A powerful car bomb has struck a petrol station in the Syrian capital of Damascus, killing 11 people and injuring dozens more, activists reported.

The death toll is likely to increase as the explosion took place when a large group of people were queuing up to buy fuel in the war-torn country, according to the Britain-based Syrian Observatory for Human Rights.

Television images showed burnt bodies of the victims while the rescuers searched frantically for the injured under the rubble. The explosion took place reportedly after a booby-trapped car was detonated.

The blast took place in the northern part of Damascus, where there is a large population of Alawites, an offshoot of Shiite community to which the Syrian President Bashar al-Assad belongs.

State-owned media agency reported the attack and blamed it on "terrorists", the term Assad's regime uses to describe rebels.

The pro-Assad al-Ikhbariya television said nearly 30 people had been killed in the attack.

"The station is usually packed even when it has no fuel.
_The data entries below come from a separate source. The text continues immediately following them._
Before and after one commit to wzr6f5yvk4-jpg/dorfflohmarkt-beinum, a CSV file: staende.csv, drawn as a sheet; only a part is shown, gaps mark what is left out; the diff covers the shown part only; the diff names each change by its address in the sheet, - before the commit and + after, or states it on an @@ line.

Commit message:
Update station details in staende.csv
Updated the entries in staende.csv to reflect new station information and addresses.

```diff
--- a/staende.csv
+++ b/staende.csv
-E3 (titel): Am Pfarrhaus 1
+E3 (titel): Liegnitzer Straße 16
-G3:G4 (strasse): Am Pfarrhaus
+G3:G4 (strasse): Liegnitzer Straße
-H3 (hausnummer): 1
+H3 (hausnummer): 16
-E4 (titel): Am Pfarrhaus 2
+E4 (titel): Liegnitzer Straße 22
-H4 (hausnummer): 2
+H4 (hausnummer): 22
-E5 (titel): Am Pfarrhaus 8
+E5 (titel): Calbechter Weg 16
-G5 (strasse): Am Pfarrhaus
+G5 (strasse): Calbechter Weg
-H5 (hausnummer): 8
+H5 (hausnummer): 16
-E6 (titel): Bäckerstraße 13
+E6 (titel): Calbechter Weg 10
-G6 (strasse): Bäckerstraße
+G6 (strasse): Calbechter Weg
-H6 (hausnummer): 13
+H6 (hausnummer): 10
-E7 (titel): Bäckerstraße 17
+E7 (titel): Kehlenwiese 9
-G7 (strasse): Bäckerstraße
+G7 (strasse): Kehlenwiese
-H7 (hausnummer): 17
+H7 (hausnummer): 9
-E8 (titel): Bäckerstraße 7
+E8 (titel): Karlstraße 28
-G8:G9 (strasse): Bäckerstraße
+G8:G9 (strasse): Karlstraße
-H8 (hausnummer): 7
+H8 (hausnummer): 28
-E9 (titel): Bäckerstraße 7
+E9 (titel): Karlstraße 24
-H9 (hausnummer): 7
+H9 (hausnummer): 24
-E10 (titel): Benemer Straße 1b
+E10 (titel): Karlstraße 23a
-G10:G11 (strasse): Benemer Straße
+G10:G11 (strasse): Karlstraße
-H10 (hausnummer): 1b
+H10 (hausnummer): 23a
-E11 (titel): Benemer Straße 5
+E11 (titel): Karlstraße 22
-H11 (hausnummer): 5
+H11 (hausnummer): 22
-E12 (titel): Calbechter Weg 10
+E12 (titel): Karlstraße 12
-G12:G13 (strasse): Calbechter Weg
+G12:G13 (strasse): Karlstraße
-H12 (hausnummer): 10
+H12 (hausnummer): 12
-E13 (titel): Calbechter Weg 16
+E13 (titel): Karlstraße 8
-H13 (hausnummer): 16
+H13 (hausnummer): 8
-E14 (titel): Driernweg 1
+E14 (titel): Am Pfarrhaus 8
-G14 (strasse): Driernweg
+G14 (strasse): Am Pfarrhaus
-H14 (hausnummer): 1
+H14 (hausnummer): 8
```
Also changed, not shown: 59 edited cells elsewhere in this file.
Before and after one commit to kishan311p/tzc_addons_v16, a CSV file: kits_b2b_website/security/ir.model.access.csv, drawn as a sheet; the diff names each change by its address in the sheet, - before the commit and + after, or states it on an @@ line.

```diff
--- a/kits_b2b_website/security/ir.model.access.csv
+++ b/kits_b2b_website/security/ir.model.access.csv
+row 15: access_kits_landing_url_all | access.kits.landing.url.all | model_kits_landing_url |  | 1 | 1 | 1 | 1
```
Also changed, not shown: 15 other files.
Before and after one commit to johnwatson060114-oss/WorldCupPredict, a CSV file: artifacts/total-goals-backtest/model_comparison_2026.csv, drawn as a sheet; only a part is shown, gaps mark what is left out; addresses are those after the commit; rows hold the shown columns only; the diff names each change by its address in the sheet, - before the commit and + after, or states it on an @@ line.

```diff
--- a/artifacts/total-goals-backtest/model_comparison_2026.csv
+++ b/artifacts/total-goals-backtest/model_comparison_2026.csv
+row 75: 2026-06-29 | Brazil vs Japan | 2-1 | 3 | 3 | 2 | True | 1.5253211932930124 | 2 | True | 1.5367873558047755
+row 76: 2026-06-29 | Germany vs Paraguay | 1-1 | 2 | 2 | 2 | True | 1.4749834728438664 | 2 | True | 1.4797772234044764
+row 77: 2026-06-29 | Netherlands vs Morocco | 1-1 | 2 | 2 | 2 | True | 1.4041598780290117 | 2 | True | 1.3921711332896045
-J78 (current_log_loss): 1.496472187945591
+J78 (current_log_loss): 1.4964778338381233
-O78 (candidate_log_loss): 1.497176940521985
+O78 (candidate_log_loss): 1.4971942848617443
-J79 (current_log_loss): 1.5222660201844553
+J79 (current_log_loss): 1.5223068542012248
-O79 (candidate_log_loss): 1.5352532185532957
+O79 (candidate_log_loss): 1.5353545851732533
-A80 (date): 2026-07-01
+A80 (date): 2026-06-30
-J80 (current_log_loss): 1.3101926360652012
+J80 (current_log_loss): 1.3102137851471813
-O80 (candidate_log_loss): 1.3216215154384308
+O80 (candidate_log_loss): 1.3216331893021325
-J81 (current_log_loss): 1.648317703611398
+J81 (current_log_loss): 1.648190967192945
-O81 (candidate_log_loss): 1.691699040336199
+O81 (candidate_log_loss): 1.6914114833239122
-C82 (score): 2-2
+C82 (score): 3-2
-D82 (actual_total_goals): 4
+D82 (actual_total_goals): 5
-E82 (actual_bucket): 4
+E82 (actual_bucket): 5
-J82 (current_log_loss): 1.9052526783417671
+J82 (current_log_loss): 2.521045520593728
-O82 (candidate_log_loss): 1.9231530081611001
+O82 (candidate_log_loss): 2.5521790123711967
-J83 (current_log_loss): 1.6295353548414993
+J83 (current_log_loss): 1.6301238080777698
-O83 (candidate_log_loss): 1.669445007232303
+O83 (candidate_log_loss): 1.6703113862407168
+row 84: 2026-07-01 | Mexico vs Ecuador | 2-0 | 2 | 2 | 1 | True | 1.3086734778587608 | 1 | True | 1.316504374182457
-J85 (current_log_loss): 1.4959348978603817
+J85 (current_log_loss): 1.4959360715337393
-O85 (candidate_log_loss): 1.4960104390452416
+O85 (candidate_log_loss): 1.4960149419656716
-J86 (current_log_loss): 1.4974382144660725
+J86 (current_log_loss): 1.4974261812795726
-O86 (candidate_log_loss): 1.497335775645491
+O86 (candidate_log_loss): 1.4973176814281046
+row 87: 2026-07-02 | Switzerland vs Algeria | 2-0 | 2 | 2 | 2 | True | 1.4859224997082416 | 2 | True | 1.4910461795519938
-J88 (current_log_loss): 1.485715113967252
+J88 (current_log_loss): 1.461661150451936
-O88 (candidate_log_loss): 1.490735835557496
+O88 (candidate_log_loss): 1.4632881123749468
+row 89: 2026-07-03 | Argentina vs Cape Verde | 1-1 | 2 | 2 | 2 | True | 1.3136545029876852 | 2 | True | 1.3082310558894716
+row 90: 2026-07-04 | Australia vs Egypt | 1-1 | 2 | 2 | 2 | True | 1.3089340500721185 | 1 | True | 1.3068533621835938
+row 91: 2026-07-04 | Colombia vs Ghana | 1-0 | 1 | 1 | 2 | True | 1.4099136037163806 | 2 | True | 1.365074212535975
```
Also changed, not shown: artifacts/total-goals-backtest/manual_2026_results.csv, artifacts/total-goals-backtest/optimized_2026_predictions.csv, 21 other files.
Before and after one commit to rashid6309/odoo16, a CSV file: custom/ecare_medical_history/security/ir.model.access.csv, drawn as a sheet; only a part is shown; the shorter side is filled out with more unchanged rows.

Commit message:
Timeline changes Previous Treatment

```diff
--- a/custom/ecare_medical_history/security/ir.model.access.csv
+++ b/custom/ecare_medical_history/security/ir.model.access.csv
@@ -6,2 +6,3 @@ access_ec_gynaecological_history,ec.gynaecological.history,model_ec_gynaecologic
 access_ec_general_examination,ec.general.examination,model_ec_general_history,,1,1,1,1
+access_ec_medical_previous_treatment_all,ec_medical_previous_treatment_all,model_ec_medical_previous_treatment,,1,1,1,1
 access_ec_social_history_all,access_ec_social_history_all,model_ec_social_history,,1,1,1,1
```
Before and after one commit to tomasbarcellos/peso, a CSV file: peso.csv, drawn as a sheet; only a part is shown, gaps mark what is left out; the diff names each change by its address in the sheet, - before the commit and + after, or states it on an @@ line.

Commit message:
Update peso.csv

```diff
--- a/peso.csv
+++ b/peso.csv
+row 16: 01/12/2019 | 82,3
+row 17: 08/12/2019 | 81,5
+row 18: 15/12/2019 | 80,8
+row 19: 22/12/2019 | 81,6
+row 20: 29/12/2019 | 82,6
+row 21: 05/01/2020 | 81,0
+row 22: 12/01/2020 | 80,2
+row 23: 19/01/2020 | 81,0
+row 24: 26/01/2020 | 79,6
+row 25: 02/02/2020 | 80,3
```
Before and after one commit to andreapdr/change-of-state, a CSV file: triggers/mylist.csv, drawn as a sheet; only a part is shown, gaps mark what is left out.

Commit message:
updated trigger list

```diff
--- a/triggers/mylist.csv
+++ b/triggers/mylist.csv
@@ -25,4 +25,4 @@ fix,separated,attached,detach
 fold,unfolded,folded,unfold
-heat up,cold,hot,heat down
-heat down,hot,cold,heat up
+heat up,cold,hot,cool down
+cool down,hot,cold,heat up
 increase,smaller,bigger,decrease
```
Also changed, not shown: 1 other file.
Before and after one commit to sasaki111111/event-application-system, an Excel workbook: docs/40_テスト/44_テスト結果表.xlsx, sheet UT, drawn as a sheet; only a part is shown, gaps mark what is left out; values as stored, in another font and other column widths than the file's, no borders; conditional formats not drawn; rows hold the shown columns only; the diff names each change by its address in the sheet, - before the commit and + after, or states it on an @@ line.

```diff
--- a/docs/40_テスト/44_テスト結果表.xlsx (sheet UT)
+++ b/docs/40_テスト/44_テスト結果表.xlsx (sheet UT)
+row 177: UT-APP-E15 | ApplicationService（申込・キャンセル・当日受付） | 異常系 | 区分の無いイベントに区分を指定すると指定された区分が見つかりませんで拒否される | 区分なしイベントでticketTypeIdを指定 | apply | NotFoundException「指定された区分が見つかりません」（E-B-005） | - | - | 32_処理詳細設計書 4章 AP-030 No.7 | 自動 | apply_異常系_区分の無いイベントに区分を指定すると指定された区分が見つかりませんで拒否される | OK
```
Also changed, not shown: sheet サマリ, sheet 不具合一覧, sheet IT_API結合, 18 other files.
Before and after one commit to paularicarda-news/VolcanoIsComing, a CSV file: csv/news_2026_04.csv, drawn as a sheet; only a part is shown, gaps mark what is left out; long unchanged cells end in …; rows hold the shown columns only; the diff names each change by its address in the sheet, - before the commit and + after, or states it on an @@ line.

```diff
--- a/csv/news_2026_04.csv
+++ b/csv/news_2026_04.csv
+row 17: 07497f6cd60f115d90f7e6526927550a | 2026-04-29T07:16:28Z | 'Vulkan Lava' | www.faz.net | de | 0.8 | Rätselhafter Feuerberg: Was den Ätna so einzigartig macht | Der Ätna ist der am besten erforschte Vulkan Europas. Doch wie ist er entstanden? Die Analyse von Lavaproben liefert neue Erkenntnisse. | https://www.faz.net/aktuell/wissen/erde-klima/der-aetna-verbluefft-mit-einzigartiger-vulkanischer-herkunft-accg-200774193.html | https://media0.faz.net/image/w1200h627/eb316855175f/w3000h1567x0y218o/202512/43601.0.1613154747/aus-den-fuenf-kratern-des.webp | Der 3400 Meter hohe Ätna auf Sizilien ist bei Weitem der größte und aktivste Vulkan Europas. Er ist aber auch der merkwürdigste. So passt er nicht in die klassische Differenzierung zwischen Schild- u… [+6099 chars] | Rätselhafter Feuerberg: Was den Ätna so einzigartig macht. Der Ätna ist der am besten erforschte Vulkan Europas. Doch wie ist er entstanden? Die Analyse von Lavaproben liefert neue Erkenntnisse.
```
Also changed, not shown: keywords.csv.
There are lots of people who sleep there overnight, waiting for early morning fuel consignments," an unnamed opposition activist told Reuters.

This is the second time such an attack has taken place on a petrol station and follows the aerial attack earlier this week which incinerated dozens.

Other neighbourhoods of Damascus also witnessed skirmishes between Assad's troops and the armed opposition groups.

The rebels during their attempt to capture the Taftanaz air base in the Idlib province were forced to withdraw by Assad's forces.

Although the Syrian rebels have advanced in several parts of the country, Assad continues to maintain a firm grip over the capital.

The lightly-armed Syrian rebels have been struggling to match the Syrian troops for the past 21 months. More than 60,000 people are estimated to have been killed during this insurgency period against Assad.

The UN recently said the death toll has been "truly shocking" and added that the figures appeared to have reached than it was previously thought.